“After a thorough analysis of the text and structure of the Voting Rights Act, and a painstaking journey through relevant caselaw, the Court has concluded that this case may be brought only by the Attorney General of the United States,” Judge Lee Rudofsky said, Politico reported.
He added that there was a “strong merits case” that some of the redrawn lines violate the Voting Rights Act but he said he planned to toss it unless the Justice Department becomes a plaintiff within a week.
The lawsuit was filed by the ACLU on behalf of the Arkansas Public Policy Panel and the Arkansas State Conference NAACP on Dec 29, according to the Arkansas Democrat-Gazette.
Arkansas Gov. Asa Hutchinson, Attorney General Leslie Rutledge and Secretary of State John Thurston, all Republicans, are named in the lawsuit. The three make up the Board of Apportionment, which draws the restricting map.
“I am extremely pleased with the district court’s decision effectively dismissing the plaintiffs’ frivolous request to order new House district maps for the 2022 election,” Rutledge said Thursday, according to Politico. “Arkansans can now move forward with choosing their elected representatives.”
The lawsuit claims that under the new lines, only 11 out of 100 House districts in the state are Black majority even though 15.5% of eligible voters in Arkansas are Black.
On Feb. 8, Rudofsky, calling himself a “lowly district judge,” expressed frustration over federal law that says race should be a consideration along with other factors like not splitting up communities in newly drawn districts.
“It’s very hard for me to figure out what these courts mean when they say don’t take race into account a lot but take race into account,” he said, according to the Gazette. “I understand what they’ve said, but it sounds a whole lot more like a system we’ve set up to say something and then not really do what we’re saying and I don’t know how to resolve that … I’m just a lowly district judge, and I don’t get to change what the Supreme Court has said. But it strikes me that there really doesn’t seem to be a lot of room between don’t let race predominate but take race into account.”

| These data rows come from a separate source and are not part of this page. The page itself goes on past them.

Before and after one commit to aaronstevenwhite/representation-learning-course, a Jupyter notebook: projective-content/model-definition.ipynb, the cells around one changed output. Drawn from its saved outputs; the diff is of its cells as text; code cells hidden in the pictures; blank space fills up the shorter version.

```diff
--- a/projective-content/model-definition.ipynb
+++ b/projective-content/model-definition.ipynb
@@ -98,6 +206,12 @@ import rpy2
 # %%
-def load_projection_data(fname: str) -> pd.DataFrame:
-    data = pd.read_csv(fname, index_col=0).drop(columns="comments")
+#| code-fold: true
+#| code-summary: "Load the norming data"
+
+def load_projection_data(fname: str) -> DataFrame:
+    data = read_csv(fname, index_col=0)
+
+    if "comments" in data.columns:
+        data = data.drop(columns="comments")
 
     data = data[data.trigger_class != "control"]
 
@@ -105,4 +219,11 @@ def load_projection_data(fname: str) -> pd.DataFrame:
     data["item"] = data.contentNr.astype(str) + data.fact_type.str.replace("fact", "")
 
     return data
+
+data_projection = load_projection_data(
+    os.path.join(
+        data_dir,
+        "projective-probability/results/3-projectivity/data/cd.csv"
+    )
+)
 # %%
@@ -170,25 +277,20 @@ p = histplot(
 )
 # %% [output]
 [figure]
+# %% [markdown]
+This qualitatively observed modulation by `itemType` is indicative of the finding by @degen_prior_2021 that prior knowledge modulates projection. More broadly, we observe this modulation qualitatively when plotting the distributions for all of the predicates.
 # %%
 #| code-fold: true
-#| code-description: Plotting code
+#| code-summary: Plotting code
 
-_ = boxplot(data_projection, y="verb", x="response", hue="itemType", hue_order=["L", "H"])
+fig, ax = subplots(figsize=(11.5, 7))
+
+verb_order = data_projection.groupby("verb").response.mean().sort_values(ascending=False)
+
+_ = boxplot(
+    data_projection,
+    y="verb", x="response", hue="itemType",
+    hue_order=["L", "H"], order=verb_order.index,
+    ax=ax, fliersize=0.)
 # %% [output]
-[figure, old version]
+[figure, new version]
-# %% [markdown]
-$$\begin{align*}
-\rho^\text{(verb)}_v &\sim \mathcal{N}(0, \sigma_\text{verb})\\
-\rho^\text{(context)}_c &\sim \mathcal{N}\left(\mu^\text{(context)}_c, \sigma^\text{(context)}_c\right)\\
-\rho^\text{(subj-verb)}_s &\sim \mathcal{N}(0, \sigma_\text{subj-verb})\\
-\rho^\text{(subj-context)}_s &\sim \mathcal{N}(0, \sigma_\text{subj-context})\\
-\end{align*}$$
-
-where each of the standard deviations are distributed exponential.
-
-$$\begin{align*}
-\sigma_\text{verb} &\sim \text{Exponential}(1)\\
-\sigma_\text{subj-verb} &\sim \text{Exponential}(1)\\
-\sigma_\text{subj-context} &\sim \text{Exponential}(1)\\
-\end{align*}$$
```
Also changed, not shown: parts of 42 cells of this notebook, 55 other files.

Lawsuits over redistricting maps have been brought in several states.